The case in question is Bear Scotland v Fulton and Baxter; Hertel (UK Limited) and Wood and others; and Amec Group Limited v Law and others. 

Several of the claimants in this case were employed on NAECI standard terms and paid overtime, shift allowances and other variable elements that are common industry practice. However, their holiday pay did not include these additional payments.

This decision is the latest in a series of recent cases that considered what elements of pay should be included in holiday pay. The issue arose because of an apparent conflict between UK and European law as to how holiday pay should be calculated and in particular whether elements of remuneration such as overtime and commission must be included. 


The EAT held as follows:

  • Non-guaranteed overtime (that is overtime which the employer does not have to offer, but the employee is expected to work if offered) is part of normal remuneration and must be included in holiday pay, as must any other payments which form part of normal remuneration, including travel time and other comparable payments. The decision did not rule on whether "voluntary" overtime should be included within holiday pay;
  • However, any claims in respect of historical underpaid holiday pay can only be pursued (broadly speaking) to the extent that no more than three months elapsed between any such underpayments. This significantly limits the back pay liability for most employers.


This decision will be of great interest to employers and contractors specifically in the construction industry where regular overtime and additional allowances are standard industry practice. 

Whilst this decision was limited to its own specific facts and did not address voluntary overtime, the UK and CJEU decisions read together represent a settled view that normal remuneration is required to be paid during holiday and not just a worker's basic rate of pay. 

Employers will now need to decide whether to include overtime (and other payments) within the calculation of holiday pay. For certain payments (e.g. productivity and attendance bonuses) it is already settled law that these payments must be included in holiday pay in future. However, the uncertainty regarding voluntary overtime may give employers an option not to include overtime payments in holiday pay for the time being, at least whilst the current uncertainty exists. There is likely to be more scope to argue that genuinely ad-hoc and irregular overtime should not be included in holiday pay.

If employers decide to include other elements of pay within holiday pay then another question to determine is what is the correct reference period that should be used to calculate average earnings. It is currently unclear whether a 12 week reference period is appropriate or whether a longer average gives a representative normal period. This is likely to depend on particular working patterns and whether pay fluctuates at different times of the year. 


  • Decide what is 'normal remuneration' by analysing all pay elements and current holiday pay arrangements.
  • Assess likely financial exposure if overtime and other payments were included before reaching a decision.
  • Check employment contracts and how overtime is dealt with i.e. genuinely voluntary or not and what happens in practice. 
  • Pay holiday at different rates or equalise up to pay all leave at normal remuneration.
  • Decide how to deal with existing claims (if any)? Incentive to settle? 
  • Structure working arrangements for the future to minimise the increased liability for holiday pay e.g. 
    • rely on voluntary overtime – further claims likely
    • Use bank or agency staff
    • Prevent leave from being taken at certain times of year
    • Structure payments differently
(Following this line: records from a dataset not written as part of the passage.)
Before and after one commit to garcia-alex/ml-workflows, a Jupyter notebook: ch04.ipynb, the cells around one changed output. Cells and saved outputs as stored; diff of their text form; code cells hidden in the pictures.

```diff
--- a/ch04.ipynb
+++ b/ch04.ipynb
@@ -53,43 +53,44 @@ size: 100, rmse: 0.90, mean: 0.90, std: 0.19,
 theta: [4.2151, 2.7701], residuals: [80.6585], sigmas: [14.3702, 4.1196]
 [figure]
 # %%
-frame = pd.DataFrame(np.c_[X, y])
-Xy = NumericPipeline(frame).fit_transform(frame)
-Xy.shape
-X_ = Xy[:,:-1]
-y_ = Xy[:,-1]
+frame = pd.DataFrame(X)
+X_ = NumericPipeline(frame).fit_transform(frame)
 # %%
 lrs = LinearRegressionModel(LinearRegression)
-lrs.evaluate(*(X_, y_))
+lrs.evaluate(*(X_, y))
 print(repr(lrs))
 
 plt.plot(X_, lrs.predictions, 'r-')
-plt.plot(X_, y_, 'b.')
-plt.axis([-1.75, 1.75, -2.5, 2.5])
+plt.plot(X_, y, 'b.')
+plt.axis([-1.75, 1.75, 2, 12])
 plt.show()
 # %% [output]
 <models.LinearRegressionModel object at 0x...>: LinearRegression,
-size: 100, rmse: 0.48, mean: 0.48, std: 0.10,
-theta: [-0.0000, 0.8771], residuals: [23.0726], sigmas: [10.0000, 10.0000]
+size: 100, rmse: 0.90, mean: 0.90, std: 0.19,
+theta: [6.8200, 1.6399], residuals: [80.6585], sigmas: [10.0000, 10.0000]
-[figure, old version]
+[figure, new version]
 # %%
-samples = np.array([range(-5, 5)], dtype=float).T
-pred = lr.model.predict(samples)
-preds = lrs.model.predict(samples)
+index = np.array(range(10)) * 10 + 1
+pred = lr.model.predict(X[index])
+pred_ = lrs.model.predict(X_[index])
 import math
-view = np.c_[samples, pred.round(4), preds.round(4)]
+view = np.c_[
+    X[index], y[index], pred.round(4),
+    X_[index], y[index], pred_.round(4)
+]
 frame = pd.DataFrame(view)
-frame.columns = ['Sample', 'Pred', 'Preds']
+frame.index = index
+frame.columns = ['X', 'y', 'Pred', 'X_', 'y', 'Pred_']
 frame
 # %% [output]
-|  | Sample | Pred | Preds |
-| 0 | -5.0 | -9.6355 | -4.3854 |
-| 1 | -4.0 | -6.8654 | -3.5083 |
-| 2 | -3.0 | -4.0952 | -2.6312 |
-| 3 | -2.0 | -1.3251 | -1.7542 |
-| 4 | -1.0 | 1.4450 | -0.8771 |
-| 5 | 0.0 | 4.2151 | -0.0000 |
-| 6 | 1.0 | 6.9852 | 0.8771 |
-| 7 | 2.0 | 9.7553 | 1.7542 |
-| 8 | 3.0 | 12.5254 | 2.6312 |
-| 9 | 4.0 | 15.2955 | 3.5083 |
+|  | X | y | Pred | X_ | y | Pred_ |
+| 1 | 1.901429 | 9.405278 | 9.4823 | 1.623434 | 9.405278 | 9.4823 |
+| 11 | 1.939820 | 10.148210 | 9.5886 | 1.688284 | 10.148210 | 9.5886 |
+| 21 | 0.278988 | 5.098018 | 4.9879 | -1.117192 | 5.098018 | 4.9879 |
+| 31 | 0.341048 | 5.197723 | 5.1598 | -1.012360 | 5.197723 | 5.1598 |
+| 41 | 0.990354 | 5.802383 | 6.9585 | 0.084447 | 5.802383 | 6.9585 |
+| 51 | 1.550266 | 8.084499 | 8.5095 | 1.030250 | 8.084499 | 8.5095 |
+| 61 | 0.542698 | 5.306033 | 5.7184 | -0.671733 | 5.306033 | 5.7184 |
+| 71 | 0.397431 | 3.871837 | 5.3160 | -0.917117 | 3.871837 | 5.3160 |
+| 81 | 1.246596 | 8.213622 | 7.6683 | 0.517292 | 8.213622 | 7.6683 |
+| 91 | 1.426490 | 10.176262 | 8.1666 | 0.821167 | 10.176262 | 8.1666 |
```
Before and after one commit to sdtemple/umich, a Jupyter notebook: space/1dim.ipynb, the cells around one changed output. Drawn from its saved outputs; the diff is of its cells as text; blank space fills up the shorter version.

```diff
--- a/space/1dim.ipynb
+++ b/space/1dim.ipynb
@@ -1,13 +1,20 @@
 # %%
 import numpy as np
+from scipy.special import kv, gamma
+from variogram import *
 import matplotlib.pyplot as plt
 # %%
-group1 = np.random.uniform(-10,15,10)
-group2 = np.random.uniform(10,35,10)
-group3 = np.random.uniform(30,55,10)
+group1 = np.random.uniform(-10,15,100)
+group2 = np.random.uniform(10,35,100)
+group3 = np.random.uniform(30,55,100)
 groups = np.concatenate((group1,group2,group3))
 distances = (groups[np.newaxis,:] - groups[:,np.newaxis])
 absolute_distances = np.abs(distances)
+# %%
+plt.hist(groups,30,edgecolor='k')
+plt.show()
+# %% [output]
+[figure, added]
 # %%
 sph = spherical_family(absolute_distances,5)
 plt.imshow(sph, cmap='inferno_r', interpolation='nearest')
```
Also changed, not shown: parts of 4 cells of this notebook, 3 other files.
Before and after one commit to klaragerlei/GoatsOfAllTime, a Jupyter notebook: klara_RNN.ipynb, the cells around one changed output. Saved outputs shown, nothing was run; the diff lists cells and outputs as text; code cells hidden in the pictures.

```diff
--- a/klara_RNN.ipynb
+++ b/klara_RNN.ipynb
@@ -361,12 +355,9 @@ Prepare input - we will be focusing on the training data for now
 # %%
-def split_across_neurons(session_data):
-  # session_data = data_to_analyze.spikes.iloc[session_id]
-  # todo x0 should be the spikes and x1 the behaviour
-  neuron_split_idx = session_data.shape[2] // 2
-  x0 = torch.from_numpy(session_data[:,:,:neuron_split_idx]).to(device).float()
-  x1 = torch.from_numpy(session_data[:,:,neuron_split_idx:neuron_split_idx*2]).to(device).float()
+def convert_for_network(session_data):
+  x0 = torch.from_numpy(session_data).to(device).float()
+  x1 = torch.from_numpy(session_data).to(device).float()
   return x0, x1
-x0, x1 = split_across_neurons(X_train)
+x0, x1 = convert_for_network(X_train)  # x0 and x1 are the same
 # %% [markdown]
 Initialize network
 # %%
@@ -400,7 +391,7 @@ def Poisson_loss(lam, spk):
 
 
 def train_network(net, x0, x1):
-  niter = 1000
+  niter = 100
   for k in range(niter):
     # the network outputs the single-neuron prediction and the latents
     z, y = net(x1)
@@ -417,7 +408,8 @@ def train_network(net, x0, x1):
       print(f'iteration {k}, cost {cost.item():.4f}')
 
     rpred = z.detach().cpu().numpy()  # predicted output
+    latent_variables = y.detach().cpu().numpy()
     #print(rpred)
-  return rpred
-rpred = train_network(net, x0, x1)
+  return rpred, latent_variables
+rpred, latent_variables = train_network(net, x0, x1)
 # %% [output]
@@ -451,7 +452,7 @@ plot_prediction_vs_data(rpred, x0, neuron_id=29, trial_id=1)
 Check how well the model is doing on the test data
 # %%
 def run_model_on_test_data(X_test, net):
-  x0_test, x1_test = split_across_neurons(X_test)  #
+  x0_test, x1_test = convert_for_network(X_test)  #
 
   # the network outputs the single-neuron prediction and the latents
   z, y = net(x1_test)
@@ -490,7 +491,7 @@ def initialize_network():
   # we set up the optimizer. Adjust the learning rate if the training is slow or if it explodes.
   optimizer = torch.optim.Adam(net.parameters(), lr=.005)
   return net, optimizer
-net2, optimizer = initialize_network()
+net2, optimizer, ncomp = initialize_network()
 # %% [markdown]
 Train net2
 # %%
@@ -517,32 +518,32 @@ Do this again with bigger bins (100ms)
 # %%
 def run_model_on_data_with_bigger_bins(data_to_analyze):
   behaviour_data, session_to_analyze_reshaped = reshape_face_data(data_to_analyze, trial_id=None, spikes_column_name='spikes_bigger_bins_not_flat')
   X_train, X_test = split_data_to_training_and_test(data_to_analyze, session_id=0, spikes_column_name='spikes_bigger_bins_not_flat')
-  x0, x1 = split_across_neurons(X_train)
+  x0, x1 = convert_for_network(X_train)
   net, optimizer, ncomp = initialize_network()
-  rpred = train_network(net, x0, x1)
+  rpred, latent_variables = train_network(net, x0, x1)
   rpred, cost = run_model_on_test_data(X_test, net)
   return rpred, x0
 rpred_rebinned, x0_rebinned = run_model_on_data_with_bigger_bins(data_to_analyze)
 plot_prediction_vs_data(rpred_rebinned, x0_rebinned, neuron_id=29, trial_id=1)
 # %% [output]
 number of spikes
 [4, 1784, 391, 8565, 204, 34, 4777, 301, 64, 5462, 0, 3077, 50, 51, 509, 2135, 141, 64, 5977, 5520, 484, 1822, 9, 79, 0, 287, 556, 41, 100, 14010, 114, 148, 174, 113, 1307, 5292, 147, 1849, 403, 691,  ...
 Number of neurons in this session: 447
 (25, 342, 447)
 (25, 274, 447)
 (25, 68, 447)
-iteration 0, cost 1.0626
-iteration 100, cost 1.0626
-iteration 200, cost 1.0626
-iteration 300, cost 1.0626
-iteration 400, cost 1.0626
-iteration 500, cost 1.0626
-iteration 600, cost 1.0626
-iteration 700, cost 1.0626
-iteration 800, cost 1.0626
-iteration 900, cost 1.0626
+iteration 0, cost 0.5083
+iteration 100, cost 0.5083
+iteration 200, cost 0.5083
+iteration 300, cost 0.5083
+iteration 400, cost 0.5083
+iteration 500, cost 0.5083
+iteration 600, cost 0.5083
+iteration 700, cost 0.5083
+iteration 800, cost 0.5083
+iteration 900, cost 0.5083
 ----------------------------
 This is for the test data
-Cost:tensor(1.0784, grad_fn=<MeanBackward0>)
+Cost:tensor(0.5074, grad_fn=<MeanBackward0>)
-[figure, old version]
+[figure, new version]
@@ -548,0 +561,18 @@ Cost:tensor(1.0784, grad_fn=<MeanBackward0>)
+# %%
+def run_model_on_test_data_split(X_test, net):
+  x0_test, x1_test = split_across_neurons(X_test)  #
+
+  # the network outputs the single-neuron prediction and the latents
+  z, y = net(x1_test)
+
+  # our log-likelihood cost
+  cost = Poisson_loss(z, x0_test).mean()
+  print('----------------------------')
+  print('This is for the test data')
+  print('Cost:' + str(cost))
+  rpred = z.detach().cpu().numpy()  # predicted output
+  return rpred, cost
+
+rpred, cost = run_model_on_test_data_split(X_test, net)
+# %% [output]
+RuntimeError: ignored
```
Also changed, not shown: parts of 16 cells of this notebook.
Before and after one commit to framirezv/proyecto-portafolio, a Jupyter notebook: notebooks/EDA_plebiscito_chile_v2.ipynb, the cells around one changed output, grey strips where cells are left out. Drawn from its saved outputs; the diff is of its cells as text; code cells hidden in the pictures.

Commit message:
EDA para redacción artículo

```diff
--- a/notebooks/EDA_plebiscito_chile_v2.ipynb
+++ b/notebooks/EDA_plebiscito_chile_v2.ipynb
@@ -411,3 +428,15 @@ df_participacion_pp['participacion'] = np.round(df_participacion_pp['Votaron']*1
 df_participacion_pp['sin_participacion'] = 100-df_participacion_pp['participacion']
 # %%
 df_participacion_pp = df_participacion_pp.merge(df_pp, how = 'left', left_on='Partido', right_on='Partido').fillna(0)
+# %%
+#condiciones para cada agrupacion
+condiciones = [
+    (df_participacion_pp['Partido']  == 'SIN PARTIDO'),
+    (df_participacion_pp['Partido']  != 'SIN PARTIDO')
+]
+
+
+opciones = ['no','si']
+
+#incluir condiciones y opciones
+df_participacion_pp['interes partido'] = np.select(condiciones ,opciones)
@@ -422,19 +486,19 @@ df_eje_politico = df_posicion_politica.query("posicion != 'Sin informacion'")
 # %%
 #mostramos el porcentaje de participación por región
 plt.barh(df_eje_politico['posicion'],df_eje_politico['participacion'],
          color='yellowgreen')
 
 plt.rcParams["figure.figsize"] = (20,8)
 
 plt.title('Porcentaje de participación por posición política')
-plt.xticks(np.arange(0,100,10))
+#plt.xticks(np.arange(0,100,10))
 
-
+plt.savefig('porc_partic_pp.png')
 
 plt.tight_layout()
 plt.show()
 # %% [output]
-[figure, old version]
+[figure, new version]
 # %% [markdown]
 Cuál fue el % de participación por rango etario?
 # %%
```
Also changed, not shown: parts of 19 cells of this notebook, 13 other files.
Since this alert was drafted, there has been a new important development:

The Government has this week published new Regulations which will limit all deductions from wages claims (not just holiday pay) to a maximum of two years. This will act as a 'backstop' in the holiday pay claims; most claims will in any event be limited to the current holiday year due to the 'three month gap between deductions' rule imposed by the EAT in Bear Scotland. Crucially however the new Regulations will protect employers against the risk of future litigation repealing the three month rule. However, the limitation only applies to claims presented on or after 1 July 2015.